IIRC, in their "research" they filled condoms with a fluid containing millions of microscopic balls the size of the virus. They delcared that condoms won't stop transmission of the virus when they found that after several hours some of the capsules had permeated the latex.
I guess they're right in a real-world sense if the guy ejaculates 1/2 cup of semen and the girl keeps the condom in her for a couple hours afterwards.
Are you sure it was "hours"? (how many hours?)
IIRC, in their "research" they filled condoms with a fluid containing millions of microscopic balls the size of the virus.
Regardless of whether this point is valid, condoms have a 20% failure rate in real world usage in preventing pregnancy.
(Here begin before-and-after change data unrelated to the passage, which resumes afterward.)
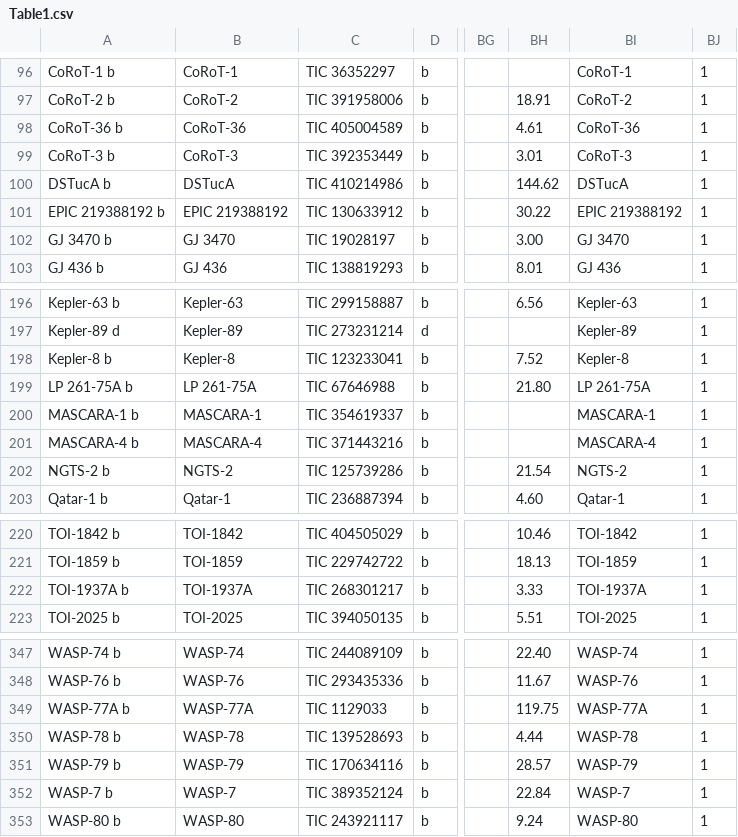
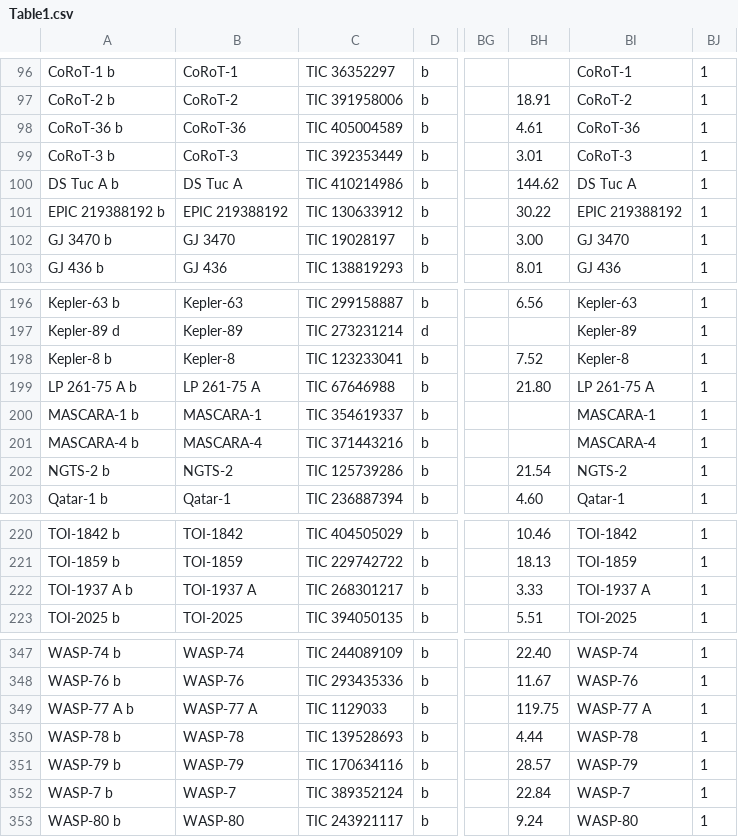
Before and after one commit to wangxianyu7/Data_and_code, a CSV file: e-λ_Trends/Table1.csv, drawn as a sheet; only a part is shown, gaps mark what is left out; the diff names each change by its address in the sheet, - before the commit and + after, or states it on an @@ line.

Commit message:
Fix formatting inconsistencies in CSV files: standardize naming conventions for star designations (e.g., "DSTucA" to "DS Tuc A", "WASP-77A" to "WASP-77 A") across Table2_RV.csv, Table2_Transit.csv, and Table3.csv.

```diff
--- a/e-λ_Trends/Table1.csv
+++ b/e-λ_Trends/Table1.csv
-A100: DSTucA b
+A100: DS Tuc A b
-B100: DSTucA
+B100: DS Tuc A
-BI100: DSTucA
+BI100: DS Tuc A
-A199: LP 261-75A b
+A199: LP 261-75 A b
-B199: LP 261-75A
+B199: LP 261-75 A
-BI199: LP 261-75A
+BI199: LP 261-75 A
-A222: TOI-1937A b
+A222: TOI-1937 A b
-B222: TOI-1937A
+B222: TOI-1937 A
-BI222: TOI-1937A
+BI222: TOI-1937 A
-A349: WASP-77A b
+A349: WASP-77 A b
-B349: WASP-77A
+B349: WASP-77 A
-BI349: WASP-77A
+BI349: WASP-77 A
```
Also changed, not shown: e-λ_Trends/Table2_RV.csv, e-λ_Trends/Table2_Transit.csv, 1 other file.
A woman can only get pregnant 7 to 10 days per months, if the condom fails.
But she can get HIV 365 days a year.
So by simple math, the failure rate at preventing HIV transmission for condoms will be MUCH higher than 20%, as the article in this thread proves.
This shows that it could possibly happen, not what the odds are that it would happen.
This is similar to using research results of developing an amino acid chain from electrifying a simulated "primordial soup" to say that the chains could have formed without direction. It doesn't say they did or would or what the odds are, just that it is possible.